» **Activity**:
Write the records below out again word for word, with the pictures removed.

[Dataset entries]
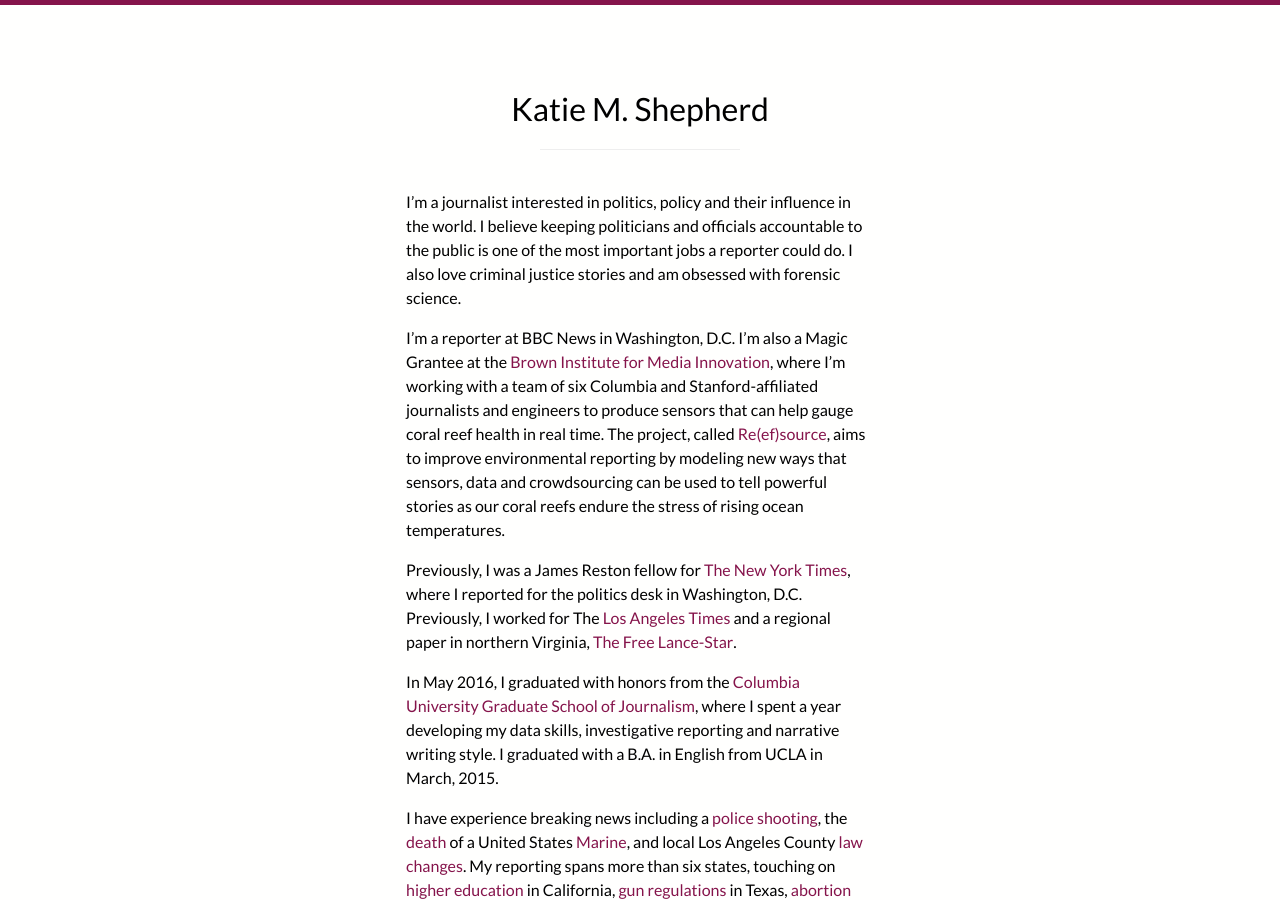
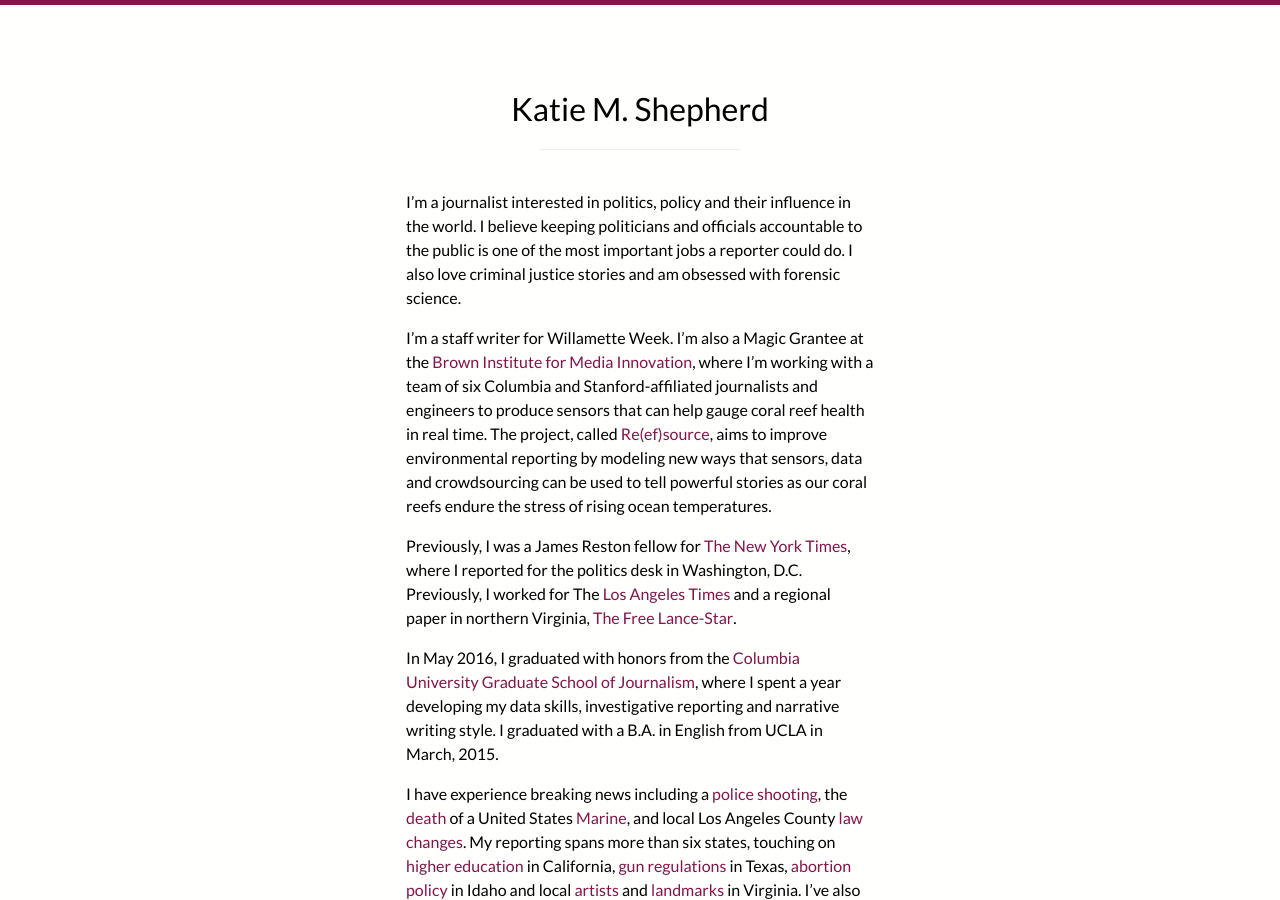
Before and after one commit to ksheps/ksheps.github.io, a Jekyll site: the page built from index.md, in a window 1280 px wide and 900 px high. Built offline with Jekyll 4.4.1, drawn with Linux system fonts in a browser that asks for light colours; our own code applies the rules of GitHub Pages for plain Markdown files.

Commit message:
Update index.md

```diff
--- a/index.md
+++ b/index.md
@@ -8,7 +8,7 @@ layout: base
 
 I'm a journalist interested in politics, policy and their influence in the world. I believe keeping politicians and officials accountable to the public is one of the most important jobs a reporter could do. I also love criminal justice stories and am obsessed with forensic science.
 
-I'm a reporter at BBC News in Washington, D.C. I'm also a Magic Grantee at the [Brown Institute for Media Innovation](http://brown.columbia.edu/people), where I'm working with a team of six Columbia and Stanford-affiliated journalists and engineers to produce sensors that can help gauge coral reef health in real time. The project, called [Re(ef)source](http://brown.stanford.edu/magic/reefsource_201617), aims to improve environmental reporting by modeling new ways that sensors, data and crowdsourcing can be used to tell powerful stories as our coral reefs endure the stress of rising ocean temperatures.
+I'm a staff writer for Willamette Week. I'm also a Magic Grantee at the [Brown Institute for Media Innovation](http://brown.columbia.edu/people), where I'm working with a team of six Columbia and Stanford-affiliated journalists and engineers to produce sensors that can help gauge coral reef health in real time. The project, called [Re(ef)source](http://brown.stanford.edu/magic/reefsource_201617), aims to improve environmental reporting by modeling new ways that sensors, data and crowdsourcing can be used to tell powerful stories as our coral reefs endure the stress of rising ocean temperatures.
 
 Previously, I was a James Reston fellow for [The New York Times](//nytimes.com), where I reported for the politics desk in Washington, D.C. Previously, I worked for The [Los Angeles Times](//latimes.com) and a regional paper in northern Virginia, [The Free Lance-Star](//fredericksburg.com).
 
```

» **Result**:
Before and after one commit to ksheps/ksheps.github.io, a Jekyll site: the page built from index.md, in a window 1280 px wide and 900 px high. Built offline with Jekyll 4.4.1, drawn with Linux system fonts in a browser that asks for light colours; our own code applies the rules of GitHub Pages for plain Markdown files.

Commit message:
Update index.md

```diff
--- a/index.md
+++ b/index.md
@@ -8,7 +8,7 @@ layout: base
 
 I'm a journalist interested in politics, policy and their influence in the world. I believe keeping politicians and officials accountable to the public is one of the most important jobs a reporter could do. I also love criminal justice stories and am obsessed with forensic science.
 
-I'm a reporter at BBC News in Washington, D.C. I'm also a Magic Grantee at the [Brown Institute for Media Innovation](http://brown.columbia.edu/people), where I'm working with a team of six Columbia and Stanford-affiliated journalists and engineers to produce sensors that can help gauge coral reef health in real time. The project, called [Re(ef)source](http://brown.stanford.edu/magic/reefsource_201617), aims to improve environmental reporting by modeling new ways that sensors, data and crowdsourcing can be used to tell powerful stories as our coral reefs endure the stress of rising ocean temperatures.
+I'm a staff writer for Willamette Week. I'm also a Magic Grantee at the [Brown Institute for Media Innovation](http://brown.columbia.edu/people), where I'm working with a team of six Columbia and Stanford-affiliated journalists and engineers to produce sensors that can help gauge coral reef health in real time. The project, called [Re(ef)source](http://brown.stanford.edu/magic/reefsource_201617), aims to improve environmental reporting by modeling new ways that sensors, data and crowdsourcing can be used to tell powerful stories as our coral reefs endure the stress of rising ocean temperatures.
 
 Previously, I was a James Reston fellow for [The New York Times](//nytimes.com), where I reported for the politics desk in Washington, D.C. Previously, I worked for The [Los Angeles Times](//latimes.com) and a regional paper in northern Virginia, [The Free Lance-Star](//fredericksburg.com).
 
```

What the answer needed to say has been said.